▸ Given data:
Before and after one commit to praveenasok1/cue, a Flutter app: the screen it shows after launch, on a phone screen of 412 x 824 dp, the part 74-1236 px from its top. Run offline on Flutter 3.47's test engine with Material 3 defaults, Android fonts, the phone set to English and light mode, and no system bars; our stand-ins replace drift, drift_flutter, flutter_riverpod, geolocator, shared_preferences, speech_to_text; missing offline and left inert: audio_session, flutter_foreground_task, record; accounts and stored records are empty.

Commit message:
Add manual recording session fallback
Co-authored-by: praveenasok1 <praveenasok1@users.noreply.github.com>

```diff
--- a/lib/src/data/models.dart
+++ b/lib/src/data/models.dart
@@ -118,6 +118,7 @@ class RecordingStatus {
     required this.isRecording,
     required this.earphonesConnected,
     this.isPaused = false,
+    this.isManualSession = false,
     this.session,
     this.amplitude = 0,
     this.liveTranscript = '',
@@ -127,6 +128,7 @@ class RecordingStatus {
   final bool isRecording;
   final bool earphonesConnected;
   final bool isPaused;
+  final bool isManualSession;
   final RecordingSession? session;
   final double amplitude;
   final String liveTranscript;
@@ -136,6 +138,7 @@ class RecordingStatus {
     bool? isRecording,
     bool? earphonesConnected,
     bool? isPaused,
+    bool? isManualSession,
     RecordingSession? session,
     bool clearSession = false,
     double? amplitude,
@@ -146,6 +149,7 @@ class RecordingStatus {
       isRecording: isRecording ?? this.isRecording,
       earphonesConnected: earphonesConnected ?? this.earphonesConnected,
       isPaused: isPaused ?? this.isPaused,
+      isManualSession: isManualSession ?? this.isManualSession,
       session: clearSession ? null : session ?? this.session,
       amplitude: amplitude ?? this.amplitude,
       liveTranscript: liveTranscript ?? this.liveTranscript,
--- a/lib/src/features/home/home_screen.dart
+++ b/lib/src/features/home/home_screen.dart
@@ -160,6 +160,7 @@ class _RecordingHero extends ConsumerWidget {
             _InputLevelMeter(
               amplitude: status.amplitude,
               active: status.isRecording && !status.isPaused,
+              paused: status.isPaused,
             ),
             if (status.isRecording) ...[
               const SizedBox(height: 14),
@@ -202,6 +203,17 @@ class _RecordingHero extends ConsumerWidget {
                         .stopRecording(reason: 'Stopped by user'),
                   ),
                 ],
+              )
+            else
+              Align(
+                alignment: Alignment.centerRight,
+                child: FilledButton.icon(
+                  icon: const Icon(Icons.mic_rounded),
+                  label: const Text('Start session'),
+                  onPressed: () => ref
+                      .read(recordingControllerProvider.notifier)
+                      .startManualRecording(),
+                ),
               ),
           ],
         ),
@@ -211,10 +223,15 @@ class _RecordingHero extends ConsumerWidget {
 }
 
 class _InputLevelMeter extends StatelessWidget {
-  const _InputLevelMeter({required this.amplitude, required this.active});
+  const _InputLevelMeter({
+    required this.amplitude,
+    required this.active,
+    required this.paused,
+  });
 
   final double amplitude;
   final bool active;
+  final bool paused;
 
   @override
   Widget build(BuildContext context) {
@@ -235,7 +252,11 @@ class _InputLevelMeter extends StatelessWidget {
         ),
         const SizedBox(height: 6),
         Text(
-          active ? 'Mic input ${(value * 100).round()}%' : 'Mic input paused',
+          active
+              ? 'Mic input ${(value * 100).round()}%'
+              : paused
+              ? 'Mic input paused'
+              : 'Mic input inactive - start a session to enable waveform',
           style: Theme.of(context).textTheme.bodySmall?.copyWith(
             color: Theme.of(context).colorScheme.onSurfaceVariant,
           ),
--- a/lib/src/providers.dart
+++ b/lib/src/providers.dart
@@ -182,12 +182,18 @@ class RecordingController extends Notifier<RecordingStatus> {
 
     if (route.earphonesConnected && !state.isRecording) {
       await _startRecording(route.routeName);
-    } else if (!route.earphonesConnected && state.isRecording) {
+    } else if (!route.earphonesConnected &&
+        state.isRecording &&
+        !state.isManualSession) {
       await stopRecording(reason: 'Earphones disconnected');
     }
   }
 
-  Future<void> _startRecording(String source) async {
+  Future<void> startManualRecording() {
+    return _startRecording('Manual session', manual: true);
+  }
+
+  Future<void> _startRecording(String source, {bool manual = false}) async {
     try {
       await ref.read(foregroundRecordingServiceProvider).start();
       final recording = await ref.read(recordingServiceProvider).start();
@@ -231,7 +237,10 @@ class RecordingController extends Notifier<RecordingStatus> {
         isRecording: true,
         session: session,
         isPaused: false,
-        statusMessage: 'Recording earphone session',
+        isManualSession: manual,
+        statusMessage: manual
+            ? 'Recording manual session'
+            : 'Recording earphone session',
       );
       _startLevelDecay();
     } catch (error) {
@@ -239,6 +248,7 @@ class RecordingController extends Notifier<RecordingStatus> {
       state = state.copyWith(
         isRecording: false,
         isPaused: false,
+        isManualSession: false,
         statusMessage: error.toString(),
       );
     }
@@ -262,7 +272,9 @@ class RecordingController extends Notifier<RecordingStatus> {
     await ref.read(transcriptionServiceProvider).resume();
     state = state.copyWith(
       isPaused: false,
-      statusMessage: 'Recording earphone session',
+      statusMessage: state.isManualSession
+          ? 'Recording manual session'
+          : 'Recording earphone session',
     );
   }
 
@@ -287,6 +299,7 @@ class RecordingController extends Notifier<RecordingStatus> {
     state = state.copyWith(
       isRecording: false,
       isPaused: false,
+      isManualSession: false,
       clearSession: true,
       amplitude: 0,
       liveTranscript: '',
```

▸ What the task asks: Among the records above, find the lines that contain "extends" and copy every one.

▸ Answer space:
@@ -160,6 +160,7 @@ class _RecordingHero extends ConsumerWidget {
@@ -202,6 +203,17 @@ class _RecordingHero extends ConsumerWidget {
@@ -211,10 +223,15 @@ class _RecordingHero extends ConsumerWidget {
 class _InputLevelMeter extends StatelessWidget {
@@ -235,7 +252,11 @@ class _InputLevelMeter extends StatelessWidget {
@@ -182,12 +182,18 @@ class RecordingController extends Notifier<RecordingStatus> {
@@ -231,7 +237,10 @@ class RecordingController extends Notifier<RecordingStatus> {
@@ -239,6 +248,7 @@ class RecordingController extends Notifier<RecordingStatus> {
@@ -262,7 +272,9 @@ class RecordingController extends Notifier<RecordingStatus> {
@@ -287,6 +299,7 @@ class RecordingController extends Notifier<RecordingStatus> {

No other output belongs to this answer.